Clients of Indigenous Justice Centres report that the presence of Elders and knowledge keepers increase feelings of safety. Wrap around supports, coupled with legal staff who are committed to equity for Indigenous people results in better client experiences and overall better justice outcomes. The establishment of 15 Indigenous Justice Centres is a key deliverable of the tripartite BC First Nations Justice Strategy signed by BC First Nations, the Province of BC and the Government of Canada in 2020.
BC First Nations Justice Council Acting Chair Rosalie Yazzie [Syilx & Secwépemc]
“Public safety is a serious concern for all British Columbians, especially First Nations people.
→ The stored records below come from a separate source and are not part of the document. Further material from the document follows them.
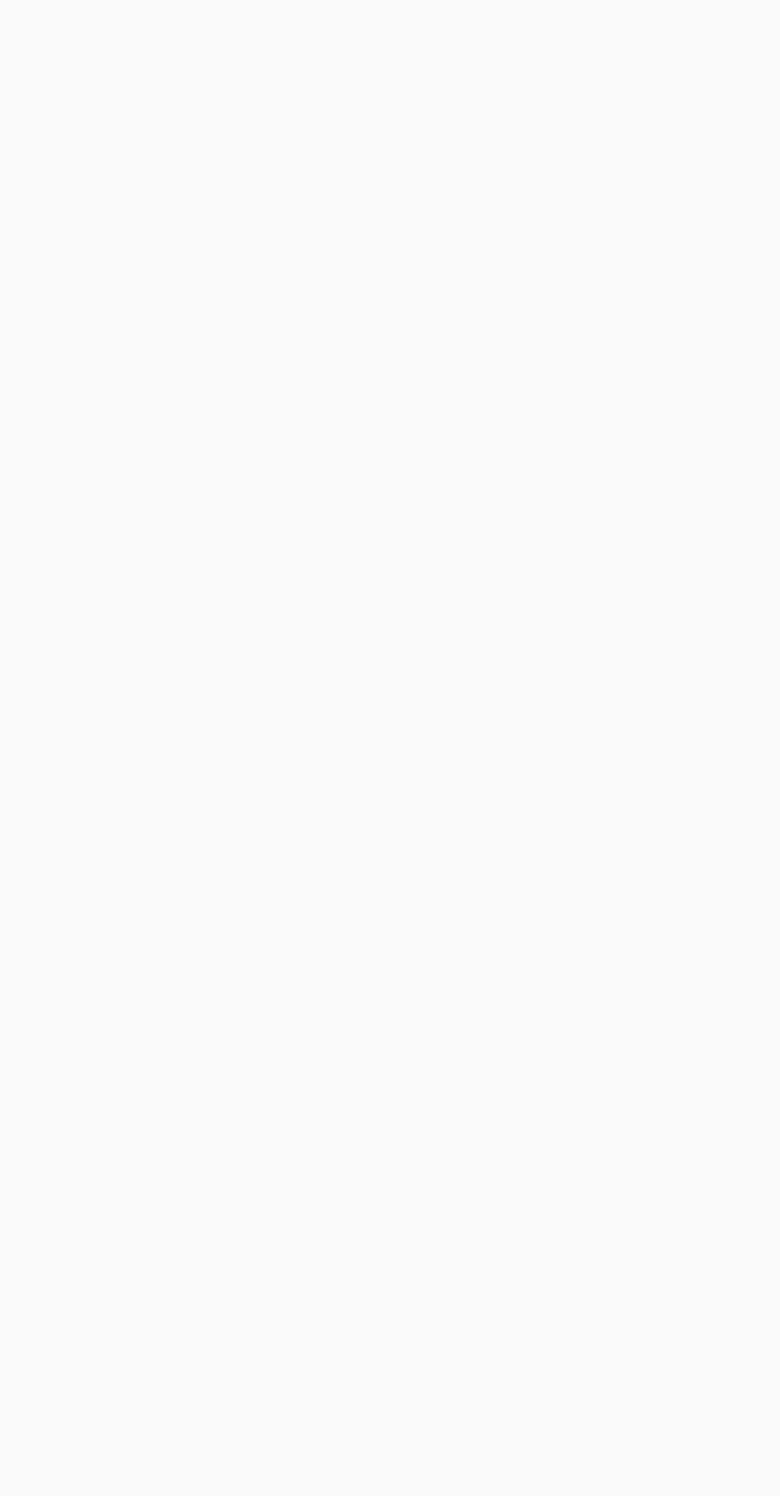
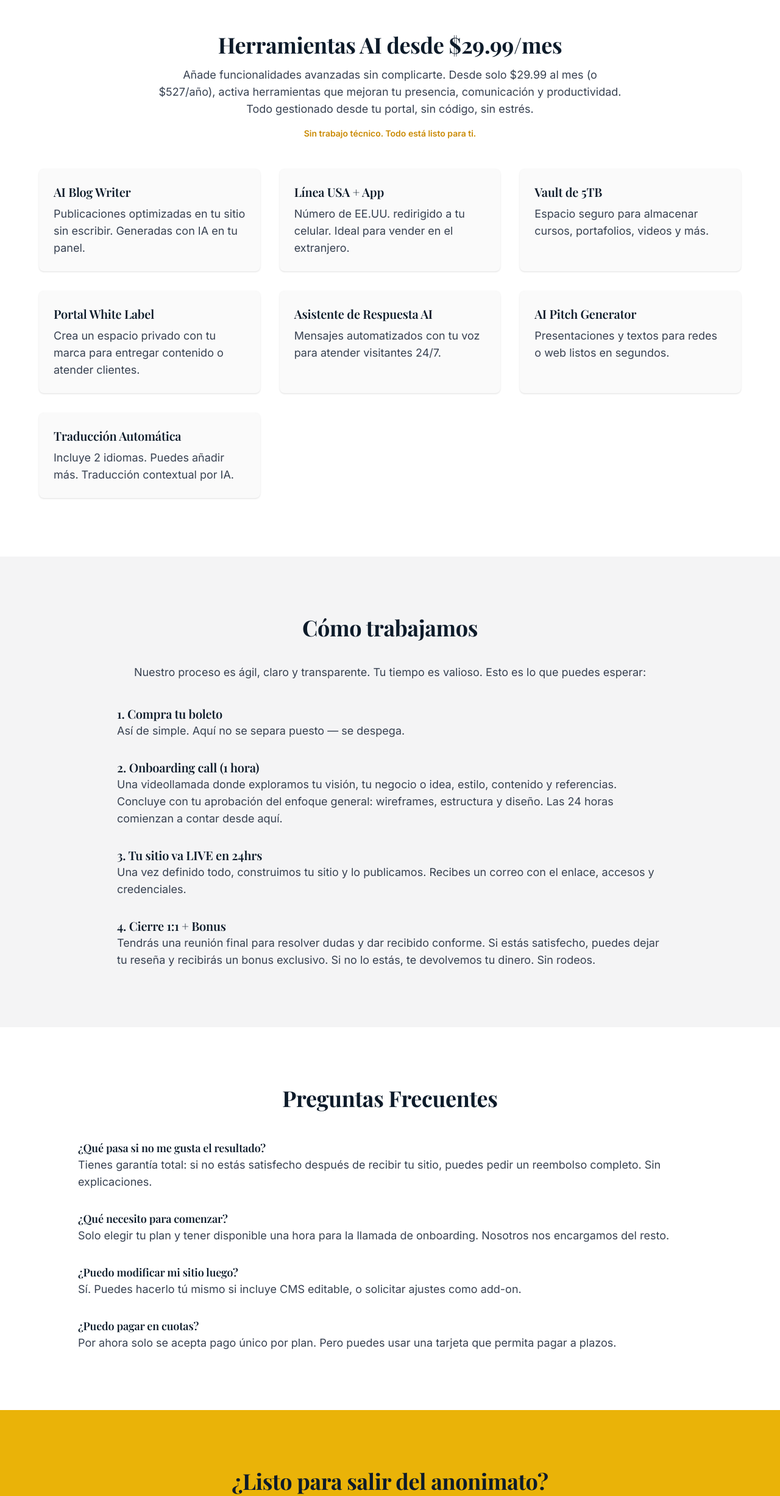
Before and after one commit to purple-flame-code/muchoflow, a Next.js app: page / in a window 1280 px wide. Shown: the part 2037-4491 px from the top of the page at 61% size. Before the commit the page ends 1994 px from the top, so only its background shows below. Built offline with nearby package versions, Linux system fonts and the light colour scheme; a web font is replaced by a local one.

Commit message:
Update page.tsx

```diff
--- a/src/app/page.tsx
+++ b/src/app/page.tsx
@@ -100,7 +100,117 @@ export default function Page() {
             </div>
           </div>
         </div>
+
       </section>
+      {/* Add-ons AI */}
+      <section id="addons" className="bg-white py-24 px-6 text-deep-blue">
+        <div className="max-w-6xl mx-auto text-center space-y-12">
+          <div className="space-y-4">
+            <h2 className="text-4xl font-bold font-serif">Herramientas AI desde $29.99/mes</h2>
+            <p className="text-lg text-gray-700 max-w-3xl mx-auto">
+              Añade funcionalidades avanzadas sin complicarte. Desde solo $29.99 al mes (o $527/año), activa herramientas que mejoran tu presencia, comunicación y productividad. Todo gestionado desde tu portal, sin código, sin estrés.
+            </p>
+            <p className="text-sm text-yellow-600 font-semibold">
+              Sin trabajo técnico. Todo está listo para ti.
+            </p>
+          </div>
+          <div className="grid grid-cols-1 md:grid-cols-2 lg:grid-cols-3 gap-8 text-left">
+            <div className="bg-zinc-50 p-6 rounded-lg shadow hover:shadow-lg transition">
+              <h3 className="text-xl font-semibold mb-2">AI Blog Writer</h3>
+              <p className="text-gray-700">Publicaciones optimizadas en tu sitio sin escribir. Generadas con IA en tu panel.</p>
+            </div>
+            <div className="bg-zinc-50 p-6 rounded-lg shadow hover:shadow-lg transition">
+              <h3 className="text-xl font-semibold mb-2">Línea USA + App</h3>
+              <p className="text-gray-700">Número de EE.UU. redirigido a tu celular. Ideal para vender en el extranjero.</p>
+            </div>
+            <div className="bg-zinc-50 p-6 rounded-lg shadow hover:shadow-lg transition">
+              <h3 className="text-xl font-semibold mb-2">Vault de 5TB</h3>
+              <p className="text-gray-700">Espacio seguro para almacenar cursos, portafolios, videos y más.</p>
+            </div>
+            <div className="bg-zinc-50 p-6 rounded-lg shadow hover:shadow-lg transition">
+              <h3 className="text-xl font-semibold mb-2">Portal White Label</h3>
+              <p className="text-gray-700">Crea un espacio privado con tu marca para entregar contenido o atender clientes.</p>
+            </div>
+            <div className="bg-zinc-50 p-6 rounded-lg shadow hover:shadow-lg transition">
+              <h3 className="text-xl font-semibold mb-2">Asistente de Respuesta AI</h3>
+              <p className="text-gray-700">Mensajes automatizados con tu voz para atender visitantes 24/7.</p>
+            </div>
+            <div className="bg-zinc-50 p-6 rounded-lg shadow hover:shadow-lg transition">
+              <h3 className="text-xl font-semibold mb-2">AI Pitch Generator</h3>
+              <p className="text-gray-700">Presentaciones y textos para redes o web listos en segundos.</p>
+            </div>
+            <div className="bg-zinc-50 p-6 rounded-lg shadow hover:shadow-lg transition">
+              <h3 className="text-xl font-semibold mb-2">Traducción Automática</h3>
+              <p className="text-gray-700">Incluye 2 idiomas. Puedes añadir más. Traducción contextual por IA.</p>
+            </div>
+          </div>
+        </div>
+      </section>
+
+      {/* Cómo trabajamos */}
+      <section id="proceso" className="py-24 px-6 bg-zinc-100 text-deep-blue">
+        <div className="max-w-4xl mx-auto text-center space-y-10">
+          <h2 className="text-4xl font-bold font-serif">Cómo trabajamos</h2>
+          <p className="text-lg text-gray-700">
+            Nuestro proceso es ágil, claro y transparente. Tu tiempo es valioso. Esto es lo que puedes esperar:
+          </p>
+          <div className="text-left space-y-8">
+            <div>
+              <h3 className="text-xl font-semibold">1. Compra tu boleto</h3>
+              <p className="text-gray-700">Así de simple. Aquí no se separa puesto — se despega.</p>
+            </div>
+            <div>
+              <h3 className="text-xl font-semibold">2. Onboarding call (1 hora)</h3>
+              <p className="text-gray-700">Una videollamada donde exploramos tu visión, tu negocio o idea, estilo, contenido y referencias. Concluye con tu aprobación del enfoque general: wireframes, estructura y diseño. Las 24 horas comienzan a contar desde aquí.</p>
+            </div>
+            <div>
+              <h3 className="text-xl font-semibold">3. Tu sitio va LIVE en 24hrs</h3>
+              <p className="text-gray-700">Una vez definido todo, construimos tu sitio y lo publicamos. Recibes un correo con el enlace, accesos y credenciales.</p>
+            </div>
+            <div>
+              <h3 className="text-xl font-semibold">4. Cierre 1:1 + Bonus</h3>
+              <p className="text-gray-700">Tendrás una reunión final para resolver dudas y dar recibido conforme. Si estás satisfecho, puedes dejar tu reseña y recibirás un bonus exclusivo. Si no lo estás, te devolvemos tu dinero. Sin rodeos.</p>
+            </div>
+          </div>
+        </div>
+      </section>
+
+      {/* Preguntas frecuentes */}
+      <section id="faq" className="py-24 px-6 bg-white text-deep-blue">
+        <div className="max-w-5xl mx-auto text-center space-y-12">
+          <h2 className="text-4xl font-bold font-serif">Preguntas Frecuentes</h2>
+          <div className="space-y-8 text-left">
+            <div>
+              <h3 className="text-lg font-semibold">¿Qué pasa si no me gusta el resultado?</h3>
+              <p className="text-gray-700">Tienes garantía total: si no estás satisfecho después de recibir tu sitio, puedes pedir un reembolso completo. Sin explicaciones.</p>
+            </div>
+            <div>
+              <h3 className="text-lg font-semibold">¿Qué necesito para comenzar?</h3>
+              <p className="text-gray-700">Solo elegir tu plan y tener disponible una hora para la llamada de onboarding. Nosotros nos encargamos del resto.</p>
+            </div>
+            <div>
+              <h3 className="text-lg font-semibold">¿Puedo modificar mi sitio luego?</h3>
+              <p className="text-gray-700">Sí. Puedes hacerlo tú mismo si incluye CMS editable, o solicitar ajustes como add-on.</p>
+            </div>
+            <div>
+              <h3 className="text-lg font-semibold">¿Puedo pagar en cuotas?</h3>
+              <p className="text-gray-700">Por ahora solo se acepta pago único por plan. Pero puedes usar una tarjeta que permita pagar a plazos.</p>
+            </div>
+          </div>
+        </div>
+      </section>
+
+      {/* CTA final */}
+      <section id="contacto" className="py-24 px-6 text-center bg-yellow-500 text-white">
+        <div className="max-w-3xl mx-auto space-y-6">
+          <h2 className="text-4xl font-bold font-serif">¿Listo para salir del anonimato?</h2>
+          <p className="text-lg">Compra tu plan y empieza tu éxodo digital hoy mismo. En menos de 24 horas, tu presencia en línea será real, funcional y hermosa.</p>
+          <a href="#precios" className="inline-block mt-6 px-10 py-4 bg-white text-yellow-600 font-semibold text-lg rounded-lg hover:bg-zinc-100 transition">
+            Ver Planes y Comprar
+          </a>
+        </div>
+      </section>
+
     </main>
   );
 }
```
The problem of repeat offending can be directly tied to the failure of all three orders of colonial government to meet the needs of Indigenous peoples. BCFNJC’s approach is premised on the necessity of unpacking the harms of an unchecked criminal justice system long understood to be plagued by systemic racism. We will continue our engagement with Leadership and Rights holders, Knowledge Keepers and justice community stakeholders to ensure our Centres are strategically placed to ensure the best possible coverage in a huge province. We are committed to fulsome engagement with an open-ended needs assessment and participatory co-design process to address the priorities of the communities we serve.”
BC First Nations Justice Council member Kory Wilson [Kwakwaka’wakw].
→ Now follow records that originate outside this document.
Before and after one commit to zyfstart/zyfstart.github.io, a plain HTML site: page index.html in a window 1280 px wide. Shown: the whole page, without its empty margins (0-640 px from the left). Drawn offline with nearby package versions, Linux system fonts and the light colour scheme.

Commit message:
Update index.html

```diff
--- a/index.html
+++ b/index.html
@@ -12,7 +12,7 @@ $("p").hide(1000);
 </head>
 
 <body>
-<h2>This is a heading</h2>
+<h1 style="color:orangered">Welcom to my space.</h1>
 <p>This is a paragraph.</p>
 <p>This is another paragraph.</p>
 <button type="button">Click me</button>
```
“The BC First Nations Justice Council is deeply thankful that our new Premier, David Eby, has committed to advancing equity in access to Justice services. Indigenous Justice Centres are a cornerstone of the Justice Strategy and the solution to many public safety issues our province and our communities are experiencing. Lifting up Indigenous people to lead this work for ourselves is the right approach: it aligns with BC’s commitment to implement the UN Declaration and has the potential to reverse decades of appalling statistics that speak to the growing overrepresentation of our people in the justice and child welfare systems. BCFNJC remains steadfast in our commitment to reforming colonial justice and child welfare systems, and today’s announcement is an enormous step in the right direction.”
Indigenous Justice Centres are established to
- Keep Indigenous people safe by reducing incarceration.
- Divert Indigenous people to a healthy path away from justice involvement.
- Make the justice system experience more Indigenous.
- Make it easier for Indigenous people to navigate justice and obtain support.
Strategy 4 of the BC First Nations Justice Strategy, which was endorsed by BC in 2020, and by Canada in 2022, calls for the creation of 15 IJCs within 5 years.
Read more about Indigenous Justice Centres at https://bcfnjc.com/indigenous-justice-centres-in-british-columbia/
For more information:
- Rosalie Yazzie, A/Chair
- Kory Wilson, Director
VIA Communications and Engagement
About the BCFNJC:
The BC First Nations Justice Council (BCFNJC) was established in 2015 by the 203 First Nations of British Columbia through parallel resolutions of Chiefs assembled in the BC Assembly of First Nations, the First Nations Summit, and the Union of BC Indian Chiefs. The urgent mandate provided by the Chiefs directs the BCFNJC to work to address the failings in the criminal justice system and the child protection system that have so significantly harmed our people, families, and Nations. BCFNJC works collaboratively with BC First Nations, the Province of BC, the government of Canada, and key justice system stakeholders to bring about transformative change to government policy, programming and initiatives related to criminal justice and child welfare.
Visit BCFNJC’s website: https://bcfnjc.com/ Read the full Justice Strategy here: https://bcfnjc.com/wp-content/uploads/2022/04/BCFNJC_Justice-Strategy_February-2020.pdf